The problem »
Below are the entries; return every line among them that holds the word "value".

(Image comparison data)
---

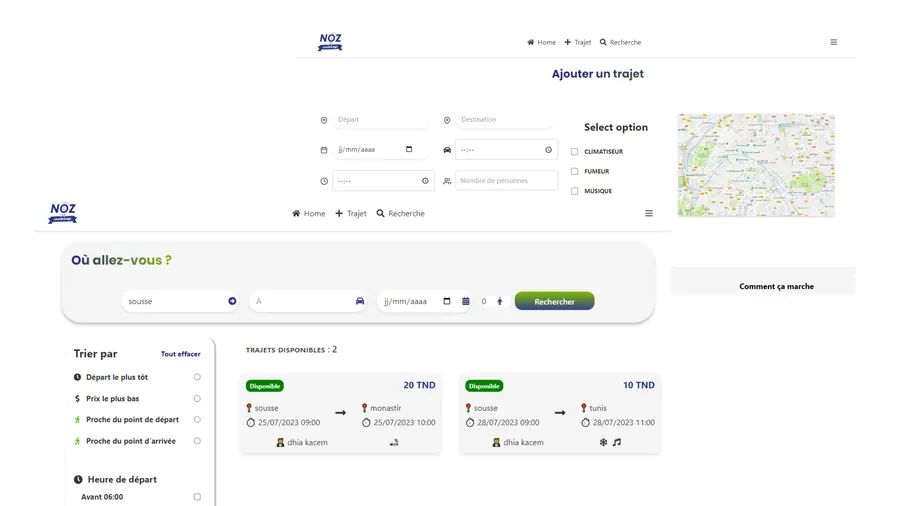
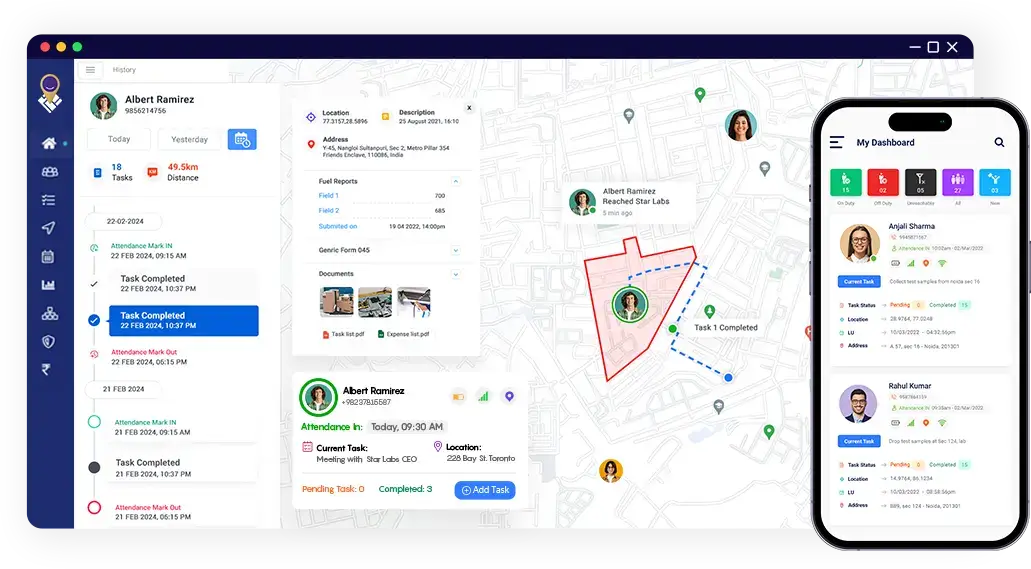
Verify contact flow and refresh project presentation

diff --git a/src/components/Contact.jsx b/src/components/Contact.jsx
@@ -1,4 +1,4 @@
-import React, { useRef, useState, useEffect } from "react";
+import React, { useState, useEffect } from "react";
 import { motion } from "framer-motion";
 import emailjs from "@emailjs/browser";
 
@@ -8,8 +8,11 @@ import { SectionWrapper } from "../hoc";
 import { slideIn } from "../utils/motion";
 import { useTranslation } from "react-i18next";
 
+const emailServiceId = import.meta.env.VITE_APP_EMAILJS_SERVICE_ID;
+const emailTemplateId = import.meta.env.VITE_APP_EMAILJS_TEMPLATE_ID;
+const emailPublicKey = import.meta.env.VITE_APP_EMAILJS_PUBLIC_KEY;
+
 const Contact = () => {
-  const formRef = useRef();
   const [form, setForm] = useState({
     name: "",
     email: "",
@@ -17,61 +20,49 @@ const Contact = () => {
   });
 
   const [loading, setLoading] = useState(false);
+  const [submissionStatus, setSubmissionStatus] = useState(null);
   const { t } = useTranslation();
 
-  // Initialize EmailJS on component mount
   useEffect(() => {
-    emailjs.init(import.meta.env.VITE_APP_EMAILJS_PUBLIC_KEY);
+    if (emailPublicKey) emailjs.init(emailPublicKey);
   }, []);
 
   const handleChange = (e) => {
     const { target } = e;
     const { name, value } = target;
 
-    setForm({
-      ...form,
-      [name]: value,
-    });
+    setForm((current) => ({ ...current, [name]: value }));
+    setSubmissionStatus(null);
   };
 
-  const handleSubmit = (e) => {
+  const handleSubmit = async (e) => {
     e.preventDefault();
     setLoading(true);
+    setSubmissionStatus(null);
 
-    // Get current date/time for the template
-    const now = new Date().toLocaleString();
+    try {
+      if (!emailServiceId || !emailTemplateId || !emailPublicKey) {
+        throw new Error("Contact form email service is not configured.");
+      }
 
-    emailjs
-      .send(
-        import.meta.env.VITE_APP_EMAILJS_SERVICE_ID,
-        import.meta.env.VITE_APP_EMAILJS_TEMPLATE_ID,
+      await emailjs.send(
+        emailServiceId,
+        emailTemplateId,
         {
-          // Match these keys to your EmailJS template variable names
-          name: form.name,
-          email: form.email,
-          message: form.message,
-          time: now,
+          name: form.name.trim(),
+          email: form.email.trim(),
+          message: form.message.trim(),
+          time: new Date().toLocaleString(),
         },
-        import.meta.env.VITE_APP_EMAILJS_PUBLIC_KEY
-      )
-      .then(
-        () => {
-          setLoading(false);
-          alert(t('contact.success'));
-
-          setForm({
-            name: "",
-            email: "",
-            message: "",
-          });
-        },
-        (error) => {
-          setLoading(false);
-          console.error("EmailJS Error:", error);
-
-          alert(t('contact.error'));
-        }
+        emailPublicKey
       );
+      setSubmissionStatus("success");
+      setForm({ name: "", email: "", message: "" });
+    } catch {
+      setSubmissionStatus("error");
+    } finally {
+      setLoading(false);
+    }
   };
 
   return (
@@ -86,7 +77,6 @@ const Contact = () => {
         <h3 className={styles.sectionHeadText}>{t('contact.title')}</h3>
 
         <form
-          ref={formRef}
           onSubmit={handleSubmit}
           className='mt-12 flex flex-col gap-8'
         >
@@ -95,6 +85,9 @@ const Contact = () => {
             <input
               type='text'
               name='name'
+              autoComplete='name'
+              maxLength={100}
+              required
               value={form.name}
               onChange={handleChange}
               placeholder={t('contact.name_placeholder')}
@@ -106,6 +99,9 @@ const Contact = () => {
             <input
               type='email'
               name='email'
+              autoComplete='email'
+              maxLength={254}
+              required
               value={form.email}
               onChange={handleChange}
               placeholder={t('contact.email_placeholder')}
@@ -117,6 +113,8 @@ const Contact = () => {
             <textarea
               rows={7}
               name='message'
+              maxLength={5000}
+              required
               value={form.message}
               onChange={handleChange}
               placeholder={t('contact.message_placeholder')}
@@ -124,10 +122,22 @@ const Contact = () => {
             />
           </label>
 
+          {submissionStatus && (
+            <p
+              role={submissionStatus === "error" ? "alert" : "status"}
+              aria-live={submissionStatus === "error" ? "assertive" : "polite"}
+              className={`-mt-4 rounded-lg border px-4 py-3 text-sm ${submissionStatus === "success" ? "border-emerald-400/30 bg-emerald-400/10 text-emerald-200" : "border-rose-400/30 bg-rose-400/10 text-rose-200"}`}
+            >
+              {t(`contact.${submissionStatus}`)}
+            </p>
+          )}
+
           <div className='flex justify-end'>
             <button
               type='submit'
-              className='bg-tertiary dark:bg-tertiary-dark py-3 px-8 rounded-xl outline-none text-white font-bold shadow-md shadow-primary hover:bg-[#2d1b4e] transition-colors duration-300'
+              disabled={loading}
+              aria-busy={loading}
+              className='bg-tertiary dark:bg-tertiary-dark py-3 px-8 rounded-xl outline-none text-white font-bold shadow-md shadow-primary hover:bg-[#2d1b4e] transition-colors duration-300 disabled:cursor-wait disabled:opacity-60'
             >
               {loading ? t('contact.sending') : t('contact.send')}
             </button>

---

Solution for this exercise »
     const { name, value } = target;
-      [name]: value,
+    setForm((current) => ({ ...current, [name]: value }));
               value={form.name}
               value={form.email}
               value={form.message}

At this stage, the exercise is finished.